I removed the plastic clasps and used liquid nails to get the frame in place. I encourage you to learn from my mistakes here. Remember the issue where I could see the unstained backside of the wood in the reflection? Well… same applies for the liquid nails, which does not dry clear. By the time I put the wood up, it was too late. I made sure to not do it on the other pieces but seeing this glue will haunt me, even though it’s likely no one will notice.
AND YET… STILL MORE MISTAKES
The other, and more major mistake, was that I didn’t properly inspect my wood. I didn’t check for warping, and any warping that I did notice didn’t seem like a big deal. Boy was I wrong. Three of the four pieces went on very well (other than the glue issue, of course) but that third piece was all kinds of twisted. Since I am a bit lazy and a bit stubborn, I refused to redo the piece by cutting a new one and staining it and all that. So I decided that I was going to FORCE this piece of wood to bend to my will.
To do that I got some more liquid nails back behind the board since it had already started drying while not touching the wall. Then I used two 90 degrees corner L- brackets (bent at the halfway point, not like the decorative ones) and used them as temporary supports. I screwed them into the top of the frame and into the wall (which I can easily patch up later) to hold it securely in place while it dried. Finally, I carefully nailed the side pieces into the drywall beyond and nailed the top piece to the sides from above.
We did it! The last step was to dress up the mirror frame with these L-Brackets. They were painted to match the hardware and fixtures in the house. I ended up using the decorative L-brackets as a means to force that corner to straighten more. So both decorative AND functional!
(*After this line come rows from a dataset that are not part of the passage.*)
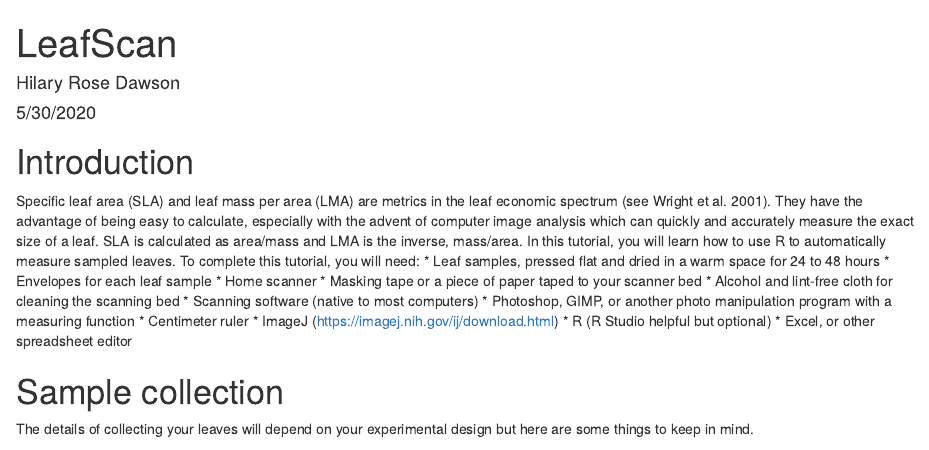
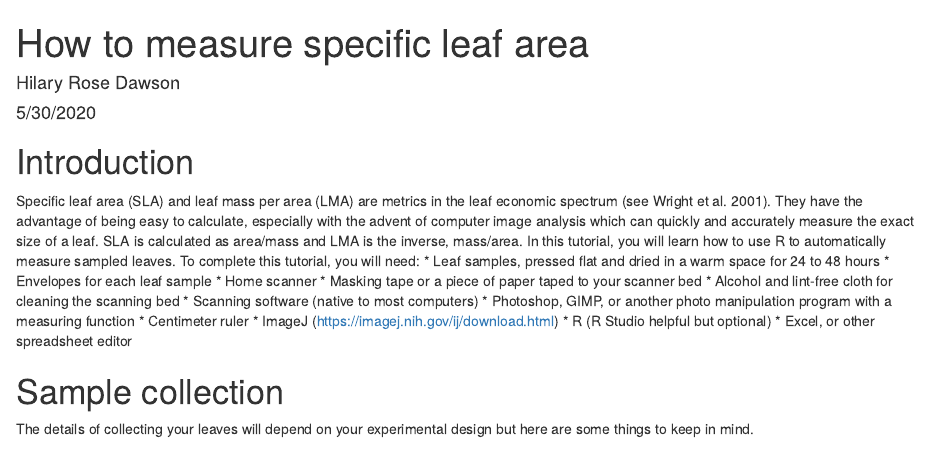
Before and after one commit to hrdawson/rcoderecipes, an R Markdown document (Measure specific leaf area.Rmd): the page in a window 1100 px wide, from its top. Rendered offline with R 4.5, knitr and Pandoc, with nearby package versions; drawn as R Markdown's standard HTML page in place of the format the file asks for.

Commit message:
Update and rename How to measure specific leaf area.Rmd to Measure specific leaf area.Rmd

```diff
--- a/How to measure specific leaf area.Rmd
+++ b/Measure specific leaf area.Rmd
@@ -1,5 +1,5 @@
 ---
-title: "LeafScan"
+title: "How to measure specific leaf area"
 author: "Hilary Rose Dawson"
 date: "5/30/2020"
 output: word_document
```
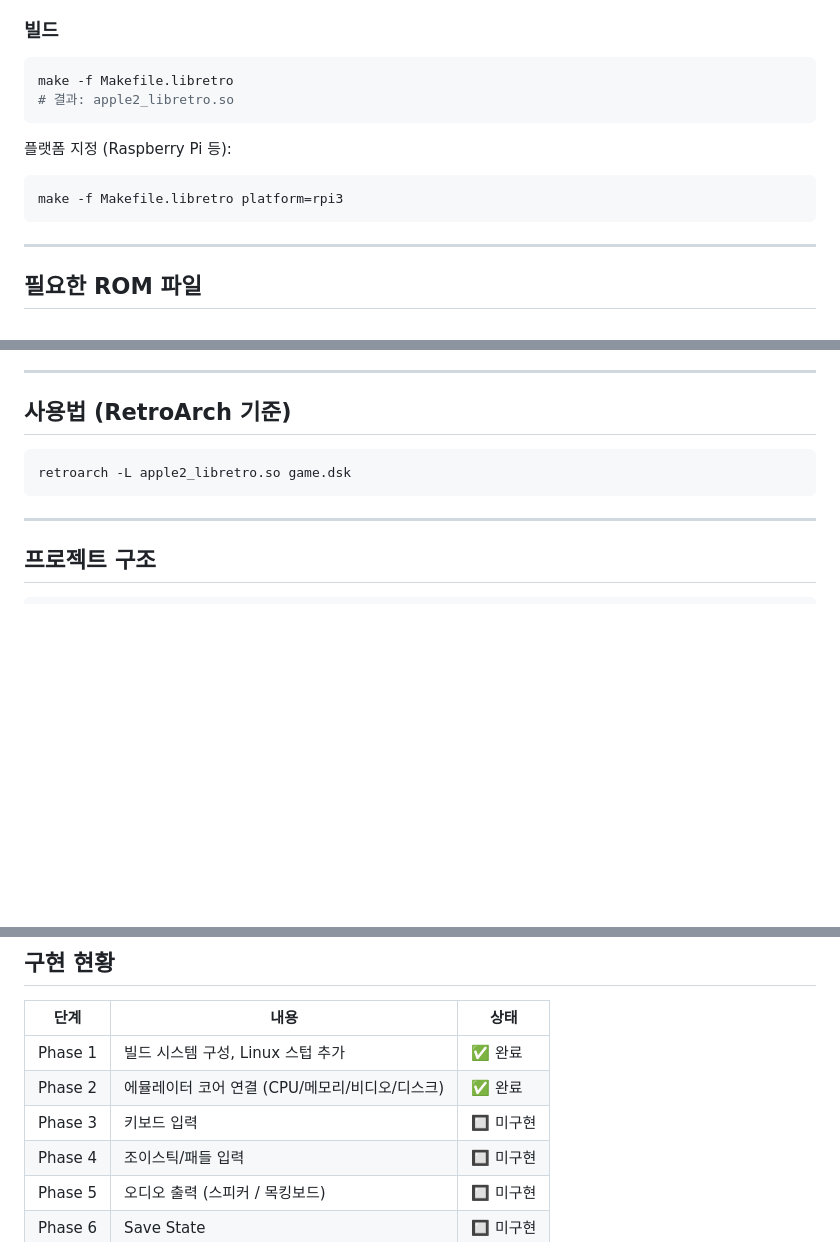
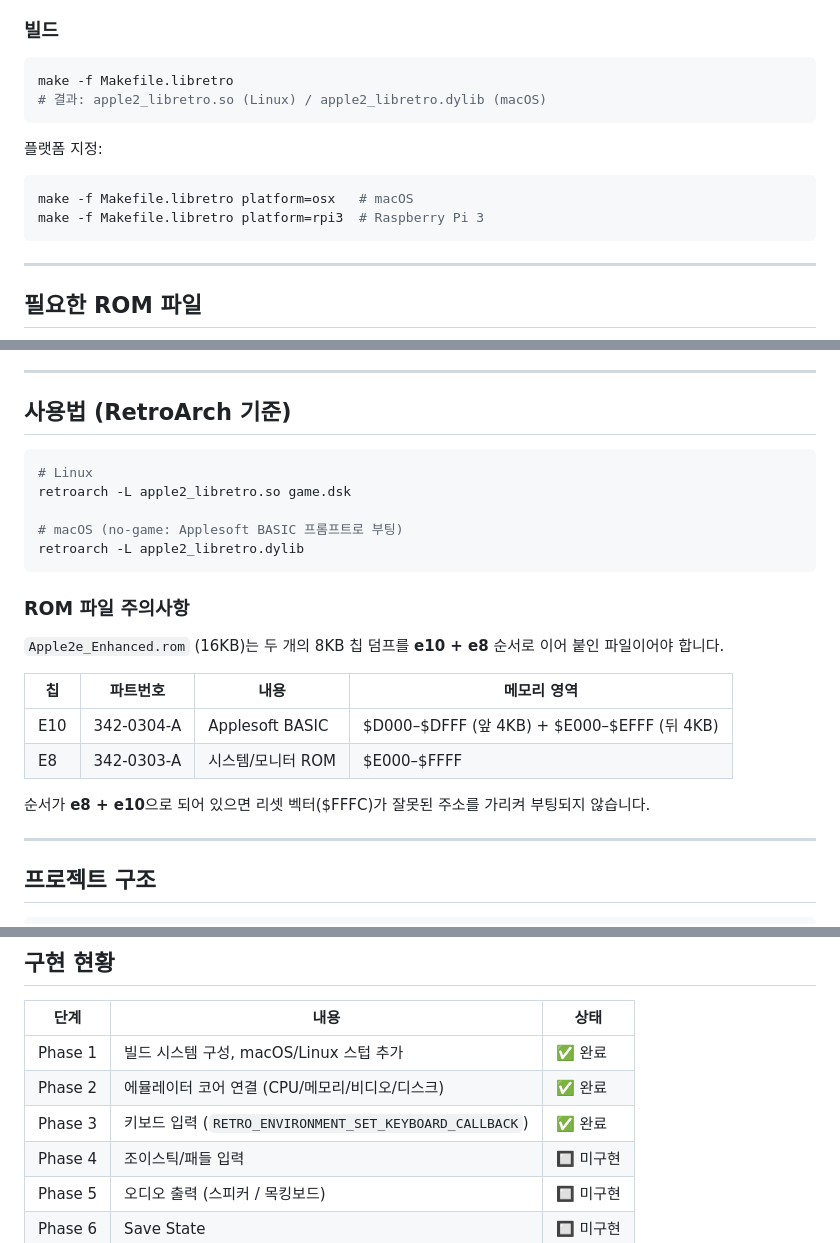
Before and after one commit to honux77/apple2-libretro, a Markdown page: README.md, 3 parts joined by grey strips. GitHub-like rendering; blank space fills up the shorter version.

Commit message:
Update README: macOS build, ROM chip order fix, Phase 3 keyboard done
Co-Authored-By: Claude Sonnet 4.6 <noreply@anthropic.com>

````diff
--- a/README.md
+++ b/README.md
@@ -29,13 +29,14 @@ sudo apt install build-essential libz-dev libpcap-dev
 
 ```bash
 make -f Makefile.libretro
-# 결과: apple2_libretro.so
+# 결과: apple2_libretro.so (Linux) / apple2_libretro.dylib (macOS)
 ```
 
-플랫폼 지정 (Raspberry Pi 등):
+플랫폼 지정:
 
 ```bash
-make -f Makefile.libretro platform=rpi3
+make -f Makefile.libretro platform=osx   # macOS
+make -f Makefile.libretro platform=rpi3  # Raspberry Pi 3
 ```
 
 ---
@@ -74,8 +75,23 @@ libretro 프론트엔드의 **system 디렉토리** 아래 `apple2/` 폴더에 R
 ## 사용법 (RetroArch 기준)
 
 ```bash
+# Linux
 retroarch -L apple2_libretro.so game.dsk
+
+# macOS (no-game: Applesoft BASIC 프롬프트로 부팅)
+retroarch -L apple2_libretro.dylib
 ```
+
+### ROM 파일 주의사항
+
+`Apple2e_Enhanced.rom` (16KB)는 두 개의 8KB 칩 덤프를 **e10 + e8** 순서로 이어 붙인 파일이어야 합니다.
+
+| 칩 | 파트번호 | 내용 | 메모리 영역 |
+|----|----------|------|-------------|
+| E10 | 342-0304-A | Applesoft BASIC | $D000–$DFFF (앞 4KB) + $E000–$EFFF (뒤 4KB) |
+| E8 | 342-0303-A | 시스템/모니터 ROM | $E000–$FFFF |
+
+순서가 **e8 + e10**으로 되어 있으면 리셋 벡터($FFFC)가 잘못된 주소를 가리켜 부팅되지 않습니다.
 
 ---
 
@@ -124,9 +140,9 @@ apple2-libretro/
 
 | 단계 | 내용 | 상태 |
 |------|------|------|
-| Phase 1 | 빌드 시스템 구성, Linux 스텁 추가 | ✅ 완료 |
+| Phase 1 | 빌드 시스템 구성, macOS/Linux 스텁 추가 | ✅ 완료 |
 | Phase 2 | 에뮬레이터 코어 연결 (CPU/메모리/비디오/디스크) | ✅ 완료 |
-| Phase 3 | 키보드 입력 | 🔲 미구현 |
+| Phase 3 | 키보드 입력 (`RETRO_ENVIRONMENT_SET_KEYBOARD_CALLBACK`) | ✅ 완료 |
 | Phase 4 | 조이스틱/패들 입력 | 🔲 미구현 |
 | Phase 5 | 오디오 출력 (스피커 / 목킹보드) | 🔲 미구현 |
 | Phase 6 | Save State | 🔲 미구현 |
````
Also changed, not shown: other parts of README.md (+1 -1 lines).
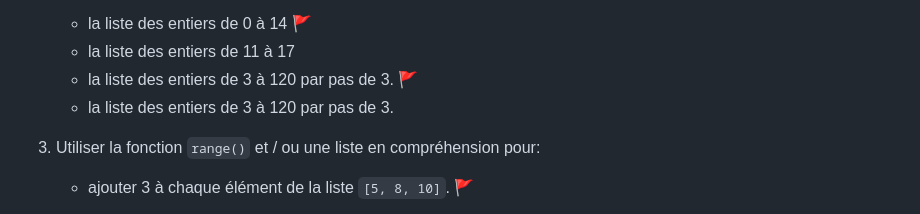
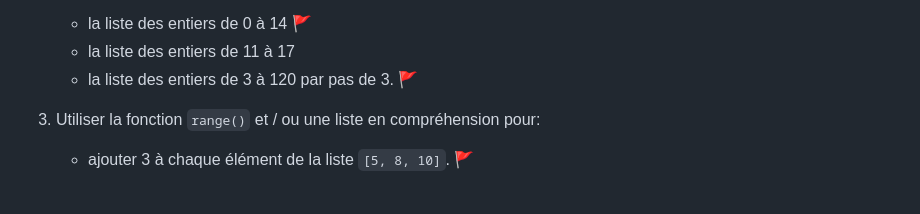
Before and after one commit to blavad/poo-python, a Markdown page: TP2-ClassesObjets/README.md, the part around the change. Rendered like a GitHub page.

```diff
--- a/TP2-ClassesObjets/README.md
+++ b/TP2-ClassesObjets/README.md
@@ -85,7 +85,6 @@ Dans cette partie : 🚩 = commande + résultat
     - la liste des entiers de 0 à 14 🚩
     - la liste des entiers de 11 à 17
     - la liste des entiers de 3 à 120 par pas de 3. 🚩
-    - la liste des entiers de 3 à 120 par pas de 3.
 
 1. Utiliser la fonction `range()` et / ou une liste en compréhension pour:
     - ajouter 3 à chaque élément de la liste `[5, 8, 10]`. 🚩
```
I’m of the mind that when I make something myself, I want it to look like I could have bought it. I want it to be a surprise when I tell someone I did it myself. This frame might be that project for you because you have definitely learned what NOT to do thanks to me. Though the corner didn’t turn out as flush and clean as the others, it’s honestly not that noticeable, as long as I don’t point it out.
To be perfectly honest, the bathroom has been done for almost a whole year, but I was missing the final piece, the mirror frame!
Now that the mirror is done, check out my post about the whole bathroom coming together: Amazing Farmhouse Bathroom Reveal
Now that it’s done, I feel a huge sense of relief. (Well until I remember that I never finished caulking the shiplap).